Retirement-ready investments can help maximize savings, stretch funds further down the road
TORONTO, Oct. 22, 2014 /CNW/ - For many Canadians, an important part of retirement planning is saving money now and getting their investments retirement-ready so their children won't have to support them financially after they stop working. Two-thirds of Canadians aged 40 to 64 provide or expect to provide care for an aging parent or in-law, and one in five also provides or expects to provide some financial help. According to a recent TD survey, today's near retirees are anxious to avoid putting their own children in the position many of them find themselves in.
"If people maximize their retirement savings during their peak earning years – and then get those finances in shape for when they retire – they'll be less likely to rely on their children for financial help," said Dave Kelly, Senior Vice President, Private Investment Advice, TD Wealth. "While most Canadians recognize the benefits of starting to save early, thinking about how you'll draw from retirement funds when you stop working is just as important. Doing both will give you more time to save and invest as efficiently as possible."
Kelly says it's important to talk to a financial advisor about how to make your investments retirement-ready and get the most out of them, including finding ways to keep taxes to a minimum. One thing to consider is when it makes sense to withdraw money from non-tax-sheltered investments rather than tax-deferred ones, such as a Retirement Savings Plan (RSP) or Retirement Income Fund (RIF). He also notes that, while money in an RSP can be converted into a RIF at any time, once it's converted there is a minimum annual withdrawal based on either the age of the fund holder or spouse.
"If your spouse is younger than you, your minimum withdrawal would be lower than if it were based on your age, but you have to elect whose age to use before your first RIF withdrawal, and once you choose, you can't change your decision," said Kelly. "A financial advisor can help you choose the right option, which could mean significant tax savings every year."
Gary Direnfeld, a family relationship expert and social worker, says it's understandable that people approaching retirement age don't want to have to ask their children for financial support after they retire. Direnfeld says some people may have already provided financial support to their own parents and appreciate the burden this can place on their children having been in that position. Parents typically want to spare their children the burden of care yet may still have to rely upon them.

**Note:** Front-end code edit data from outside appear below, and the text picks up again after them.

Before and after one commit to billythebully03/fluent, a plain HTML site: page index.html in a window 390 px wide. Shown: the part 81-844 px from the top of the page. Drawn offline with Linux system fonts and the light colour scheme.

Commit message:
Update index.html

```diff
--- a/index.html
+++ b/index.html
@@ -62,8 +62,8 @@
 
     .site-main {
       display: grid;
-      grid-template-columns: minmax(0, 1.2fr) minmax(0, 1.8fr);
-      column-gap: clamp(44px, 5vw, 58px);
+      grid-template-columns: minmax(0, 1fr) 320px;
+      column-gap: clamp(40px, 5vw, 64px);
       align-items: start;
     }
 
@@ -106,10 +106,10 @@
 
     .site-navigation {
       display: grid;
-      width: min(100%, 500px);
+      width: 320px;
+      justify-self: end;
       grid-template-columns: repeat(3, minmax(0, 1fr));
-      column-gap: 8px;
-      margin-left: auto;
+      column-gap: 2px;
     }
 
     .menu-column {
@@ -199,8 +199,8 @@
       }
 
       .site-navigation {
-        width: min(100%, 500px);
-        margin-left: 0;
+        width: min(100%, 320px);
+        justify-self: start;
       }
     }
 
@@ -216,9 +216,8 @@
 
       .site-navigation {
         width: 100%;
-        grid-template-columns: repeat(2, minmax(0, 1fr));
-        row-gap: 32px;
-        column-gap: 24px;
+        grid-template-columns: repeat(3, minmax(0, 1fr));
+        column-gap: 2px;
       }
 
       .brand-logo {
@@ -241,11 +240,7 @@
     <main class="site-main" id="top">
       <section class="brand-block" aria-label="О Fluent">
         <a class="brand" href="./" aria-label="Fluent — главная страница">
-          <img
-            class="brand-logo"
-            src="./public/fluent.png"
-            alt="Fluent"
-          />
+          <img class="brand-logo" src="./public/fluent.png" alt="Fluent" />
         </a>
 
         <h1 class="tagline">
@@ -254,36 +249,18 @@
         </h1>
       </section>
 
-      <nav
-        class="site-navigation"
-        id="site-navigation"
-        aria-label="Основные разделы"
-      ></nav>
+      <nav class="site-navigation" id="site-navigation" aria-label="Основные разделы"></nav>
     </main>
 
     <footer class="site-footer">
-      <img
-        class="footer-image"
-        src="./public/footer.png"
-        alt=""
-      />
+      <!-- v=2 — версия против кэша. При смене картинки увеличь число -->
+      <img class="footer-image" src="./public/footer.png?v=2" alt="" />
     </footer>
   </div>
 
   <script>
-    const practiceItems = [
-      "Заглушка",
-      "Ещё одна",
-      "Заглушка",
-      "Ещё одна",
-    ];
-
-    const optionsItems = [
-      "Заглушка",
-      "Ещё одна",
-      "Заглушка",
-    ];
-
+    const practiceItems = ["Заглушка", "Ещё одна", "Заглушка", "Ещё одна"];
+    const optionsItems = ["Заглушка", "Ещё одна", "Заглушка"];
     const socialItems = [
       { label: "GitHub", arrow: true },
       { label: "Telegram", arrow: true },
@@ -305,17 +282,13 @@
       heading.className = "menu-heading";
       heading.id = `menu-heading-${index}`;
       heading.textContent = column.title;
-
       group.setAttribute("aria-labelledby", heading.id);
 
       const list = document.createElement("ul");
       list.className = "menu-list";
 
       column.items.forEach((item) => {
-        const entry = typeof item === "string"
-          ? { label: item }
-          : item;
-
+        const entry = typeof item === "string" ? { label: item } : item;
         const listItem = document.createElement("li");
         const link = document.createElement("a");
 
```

"Many people are reluctant to ask for help, even if they need it," said Direnfeld. "But if you do find yourself in a position where you need to rely on your children financially, it's important to have a frank conversation with them about how much support is needed and understand how much they can provide so they aren't putting themselves under a financial or emotional strain."
In addition to financial support, Direnfeld notes there are also many indirect costs children may face, including the loss of earnings when caring for a parent or in-law, the cost of retrofitting a house or apartment so parents can continue to live there as long as possible, or hiring people to help with daily chores. Open and honest conversation upfront, Direnfeld says, is essential to avoiding financial-related family tension later on.
"Most children don't want to see their parents struggle to meet their daily expenses, and on the flip side, most parents don't want to put their children in a position where they are over-extending themselves financially to offer support," Kelly said. "Retirement holds a number of unknowns, but by maximizing savings during peak earning years and making sure those funds are invested tax-efficiently prior to leaving the workforce, parents can lessen the likelihood of needing to rely on their children down the road."
About the TD Canada Parenting Your Parents Poll
TD Bank Group commissioned Environics Research Group to conduct a custom survey of 2,711 Canadians aged 40-64 within a broader sample of 6,015 Canadians aged 18 years and older. Responses were collected between February 11 and 25, 2014.
About TD Wealth
TD Wealth represents the products and services of TD Waterhouse Canada Inc., TD Waterhouse Private Investment Counsel Inc., TD Wealth Private Banking (offered by The Toronto-Dominion Bank) and TD Wealth Private Trust (offered by The Canada Trust Company).
About TD Bank Group
The Toronto-Dominion Bank and its subsidiaries are collectively known as TD Bank Group ("TD" or the "Bank"). TD is the sixth largest bank in North America by branches and serves over 22 million customers in three key businesses operating in a number of locations in financial centres around the globe: Canadian Retail, including TD Canada Trust, TD Auto Finance Canada, TD Wealth (Canada), TD Direct Investing, and TD Insurance; U.S. Retail, including TD Bank, America's Most Convenient Bank, TD Auto Finance U.S., TD Wealth (U.S.) and an investment in TD Ameritrade; and Wholesale Banking, including TD Securities. TD also ranks among the world's leading online financial services firms, with approximately 8.8 million active online and mobile customers. TD had CDN$922 billion in assets on July 31, 2014. The Toronto-Dominion Bank trades under the symbol "TD" on the Toronto and New York Stock Exchanges.
SOURCE: TD Canada Trust
For further information: Natasha Ferrari, TD Bank Group, 416 983 7180, Natasha.Ferrari@td.com; Rachel Halpern, Hill+Knowlton Strategies, 416 413 4646, Rachel.Halpern@hkstrategies.ca